50 BOOK CHALLENGE #6
Review: 40 Days & 40 Bytes: Making Computers Work for your Congregation by Aaron Spiegel, Nancy Armstrong and Brent Bill. (Herndon, VA: Alban Institute, 2004)
40 Days & 40 Bytes is an excellent resource for congregations who may be in the beginning stages of electronic fortification or who may be looking to streamline their electronic efficiency. While not focused heavily on websites and e-evangelism, the book offers a thorough review of all considerations when buying CMS (congregational management software), computers, and setting up a network. It offers several helpful appendices that serve as checklists, including: "Congregational Culture Questions" and a "Technology Assessment Form."
The book is set up in such a way that you can skip irrelevant sections (some chapters are devoted to the general basics, like defining a CPU, for example). Infused with good humor and an ecumenical spirit, 40 Days & 40 Bytes is one of the best resources I have seen for the non-techie layperson interested in helping move their congregation into the 21st century.
6 / 50
Friday, April 13, 2007
When the last living thing
has died on account of us,
how poetical it would be
if Earth could say,
in a voice floating up
from the floor
of the Grand Canyon,
“It is done.”
People did not like it here.
from Requiem by Kurt Vonnegut (1922-2007) Resquiat in pace
Monday, April 09, 2007
Initially, I was disheartened by this thought. I used to be a perfectionist and this goes against that tendency. But, giving it some thought, maybe that's what perpetuates our field! Just like God would cease to be if people of faith had all the answers, maybe the "holes" in our work are absolutely necessary to sustain scholarship.
That said, I am NOT advocating lazy scholarship There are divots, and then there are deep, gaping chasms. I guess we have to set our own guidelines, in some respects. Maybe that's where we should start...ask ourselves "What is important?" What is important might change in different contexts, sure. But there should be some sort of baseline intellectual integrity that we establish for ourselves...some minimum level of "I've done my work" even if the work isn't polished or finessed.

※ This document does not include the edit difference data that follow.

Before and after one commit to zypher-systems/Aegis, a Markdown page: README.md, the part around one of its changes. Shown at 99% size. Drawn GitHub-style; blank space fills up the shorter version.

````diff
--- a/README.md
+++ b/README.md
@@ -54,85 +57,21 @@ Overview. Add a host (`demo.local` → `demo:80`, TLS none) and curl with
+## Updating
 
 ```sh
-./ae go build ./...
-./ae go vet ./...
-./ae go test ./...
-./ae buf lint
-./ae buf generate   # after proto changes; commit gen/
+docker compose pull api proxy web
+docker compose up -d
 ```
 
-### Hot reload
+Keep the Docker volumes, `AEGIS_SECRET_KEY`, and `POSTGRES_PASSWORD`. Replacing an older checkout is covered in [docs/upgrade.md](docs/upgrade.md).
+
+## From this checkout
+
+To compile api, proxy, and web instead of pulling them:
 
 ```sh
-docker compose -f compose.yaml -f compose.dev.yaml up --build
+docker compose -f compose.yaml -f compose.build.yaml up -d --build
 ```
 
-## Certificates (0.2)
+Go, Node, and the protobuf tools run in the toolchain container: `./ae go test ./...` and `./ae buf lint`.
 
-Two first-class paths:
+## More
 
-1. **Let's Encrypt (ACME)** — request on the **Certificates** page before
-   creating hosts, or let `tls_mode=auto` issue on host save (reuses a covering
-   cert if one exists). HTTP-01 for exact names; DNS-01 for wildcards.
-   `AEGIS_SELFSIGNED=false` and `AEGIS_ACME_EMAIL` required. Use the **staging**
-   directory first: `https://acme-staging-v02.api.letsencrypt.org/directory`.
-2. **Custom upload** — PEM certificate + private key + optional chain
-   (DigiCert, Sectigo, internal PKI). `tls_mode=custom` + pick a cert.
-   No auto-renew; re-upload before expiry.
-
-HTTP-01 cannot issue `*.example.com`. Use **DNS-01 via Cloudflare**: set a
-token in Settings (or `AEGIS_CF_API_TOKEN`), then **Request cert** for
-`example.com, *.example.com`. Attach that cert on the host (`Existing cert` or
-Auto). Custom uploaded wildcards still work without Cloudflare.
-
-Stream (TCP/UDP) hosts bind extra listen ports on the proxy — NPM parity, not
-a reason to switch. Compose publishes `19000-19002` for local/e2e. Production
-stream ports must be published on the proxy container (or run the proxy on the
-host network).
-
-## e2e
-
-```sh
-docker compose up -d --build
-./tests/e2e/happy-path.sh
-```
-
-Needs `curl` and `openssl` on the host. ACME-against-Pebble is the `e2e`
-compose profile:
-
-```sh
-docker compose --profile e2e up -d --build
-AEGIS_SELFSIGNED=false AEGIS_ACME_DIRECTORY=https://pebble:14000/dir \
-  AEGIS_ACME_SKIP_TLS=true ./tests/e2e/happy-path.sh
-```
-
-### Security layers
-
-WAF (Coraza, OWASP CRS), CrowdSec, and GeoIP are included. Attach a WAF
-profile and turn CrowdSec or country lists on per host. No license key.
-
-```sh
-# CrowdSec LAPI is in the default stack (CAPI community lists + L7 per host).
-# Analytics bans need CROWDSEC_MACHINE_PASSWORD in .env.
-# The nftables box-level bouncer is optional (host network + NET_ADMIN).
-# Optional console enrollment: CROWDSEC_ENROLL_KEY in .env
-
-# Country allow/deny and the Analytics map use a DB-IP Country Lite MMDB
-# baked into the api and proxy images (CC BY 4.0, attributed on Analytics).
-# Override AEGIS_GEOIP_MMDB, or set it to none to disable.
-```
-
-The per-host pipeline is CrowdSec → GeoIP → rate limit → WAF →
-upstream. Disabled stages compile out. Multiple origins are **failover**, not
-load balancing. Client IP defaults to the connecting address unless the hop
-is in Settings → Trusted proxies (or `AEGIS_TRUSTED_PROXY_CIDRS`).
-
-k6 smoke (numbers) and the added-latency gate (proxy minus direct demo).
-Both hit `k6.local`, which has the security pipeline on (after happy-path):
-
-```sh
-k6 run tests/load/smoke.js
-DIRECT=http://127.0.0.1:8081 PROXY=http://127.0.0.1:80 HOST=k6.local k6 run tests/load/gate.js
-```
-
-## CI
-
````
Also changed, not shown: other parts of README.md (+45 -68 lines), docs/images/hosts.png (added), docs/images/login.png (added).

I think most of us do that naturally and I'd venture that we've all had those moments where we knowingly sacrificed that integrity (and probably got the response we deserved). The hard part is establishing that integrity as some sort of uniform mandate. We know that there are the "scholars" who basically amount to yellow journalists. If they have holes in their research, they either plagiarize or simply manufacture the facts. Sometimes this is because they are lazy or opportunists. But I wonder how much of this has been stimulated by an ever-increasing need fill in every last hole in order to establish any kind of real credibility.
I once heard a paper based entirely on someone else's gap in another paper. It was not a large gap, just a reasonable question mark that, once answered, would have perpetuated exploration into different and exciting offshoots. But instead, this paper chose to belabor the point to the extent that the whole reason for the topic ceased to exist. It was obvious, at least to me, that this person had absolutely nothing new to contribute, but only wanted to jump up and down and alert everyone to the emperor's nakedness. Even that fails to be all that useful at some point.
So, to summarize this meandering and hole-ridden post....here's to gaps, and holes, and divots, and cracks. Let's try to fill them in, but not at the cost of forgetting the joy of inquiry as our impetus.
(Cross-posted to LiveJournal)